[Content revision data]
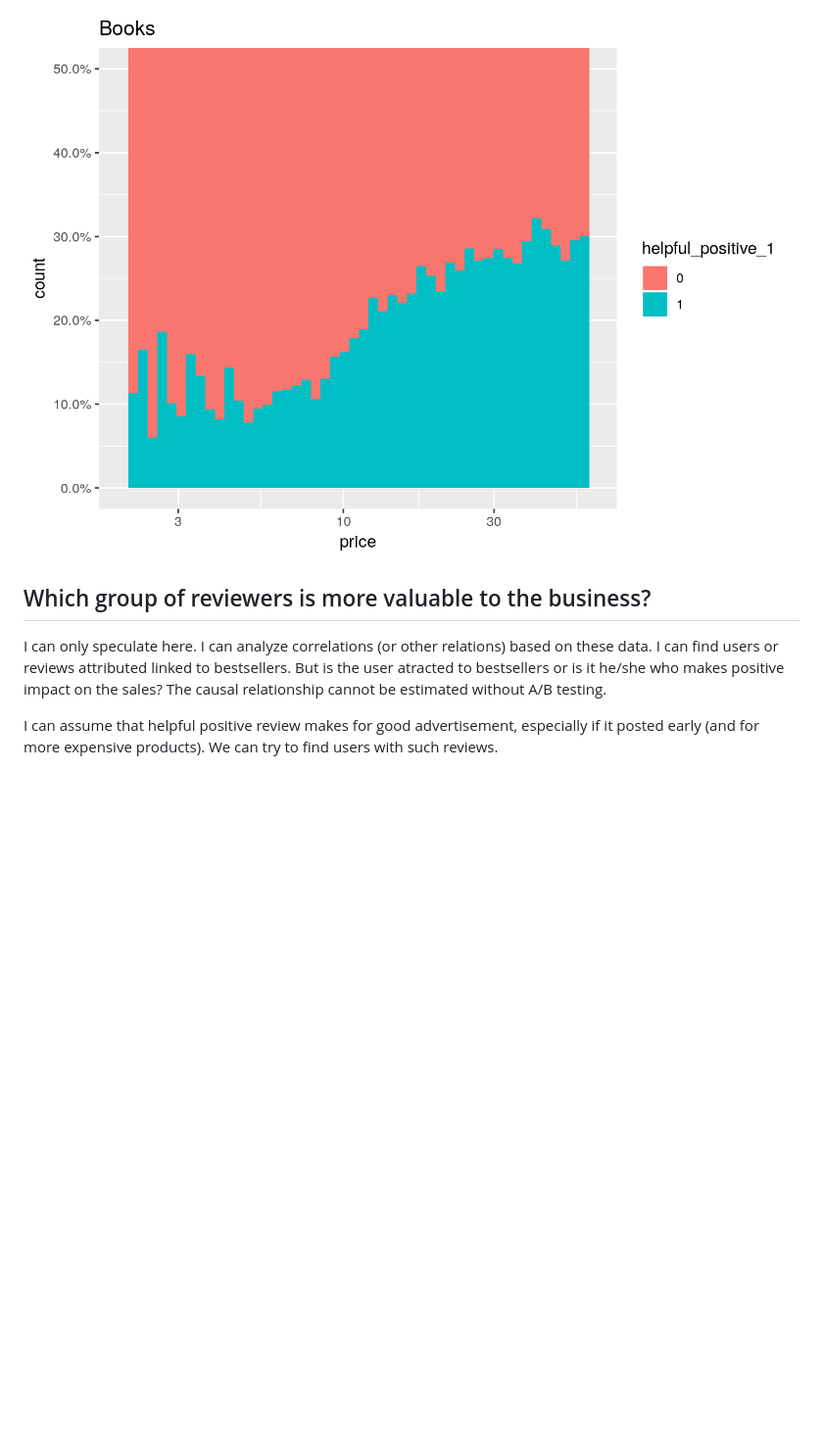
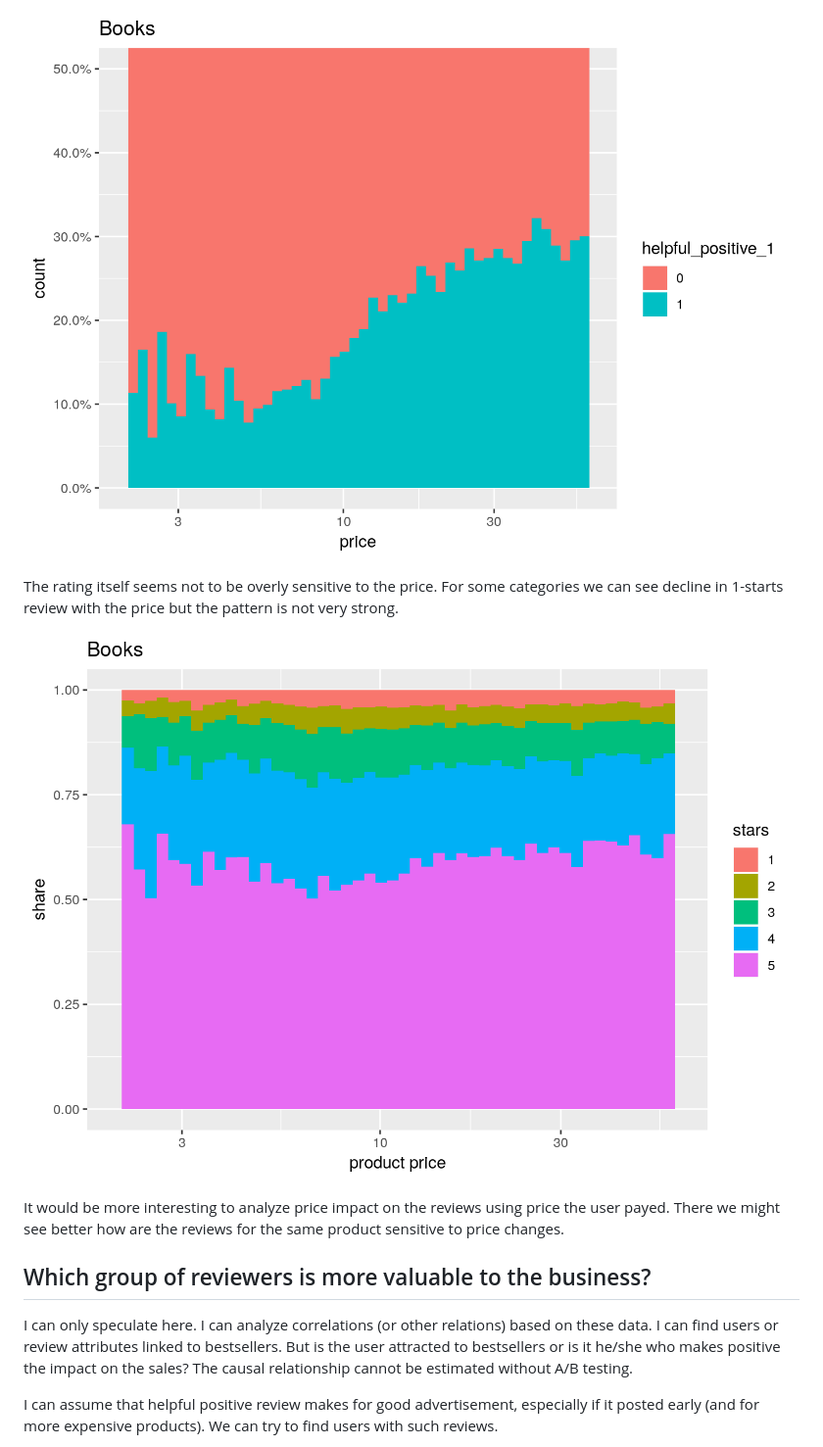
Before and after one commit to zdenekvesely/takeaway_interview, a Markdown page: README.md, the part around the change printed below. Shown: that part at 98% size. Drawn GitHub-style; pictures changed too: pics/books_price_rating.png (added); blank space fills up the shorter version.

```diff
--- a/README.md
+++ b/README.md
@@ -180,11 +180,17 @@ In general we can see that the more expensive products tend to have less reviews
 
-![books - price and helpfulness share](pics/books_price_help.png)
+![](pics/books_price_help.png)
+
+The rating itself seems not to be overly sensitive to the price. For some categories we can see decline in 1-starts review with the price but the pattern is not very strong.
+
+![](pics/books_price_rating.png)
+
+It would be more interesting to analyze price impact on the reviews using price the user payed. There we might see better how are the reviews for the same product sensitive to price changes.
 
 ## Which group of reviewers is more valuable to the business?
 
 I can only speculate here.
 I can analyze correlations (or other relations) based on these data.
-I can find users or reviews attributed linked to bestsellers. But is the user atracted to bestsellers or is it he/she who makes positive impact on the sales?
+I can find users or review attributes linked to bestsellers. But is the user attracted to bestsellers or is it he/she who makes positive the impact on the sales?
 The causal relationship cannot be estimated without A/B testing.
 
 I can assume that helpful positive review makes for good advertisement, especially if it posted early (and for more expensive products). We can try to find users with such reviews.
```
Also changed, not shown: other parts of README.md (+30 -21 lines).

_WHAT YOU HAVE TO DO_:
Each line of the entries above that contains "impact" is to be copied.

_FINISHED EXERCISE_:
+It would be more interesting to analyze price impact on the reviews using price the user payed. There we might see better how are the reviews for the same product sensitive to price changes.
-I can find users or reviews attributed linked to bestsellers. But is the user atracted to bestsellers or is it he/she who makes positive impact on the sales?
+I can find users or review attributes linked to bestsellers. But is the user attracted to bestsellers or is it he/she who makes positive the impact on the sales?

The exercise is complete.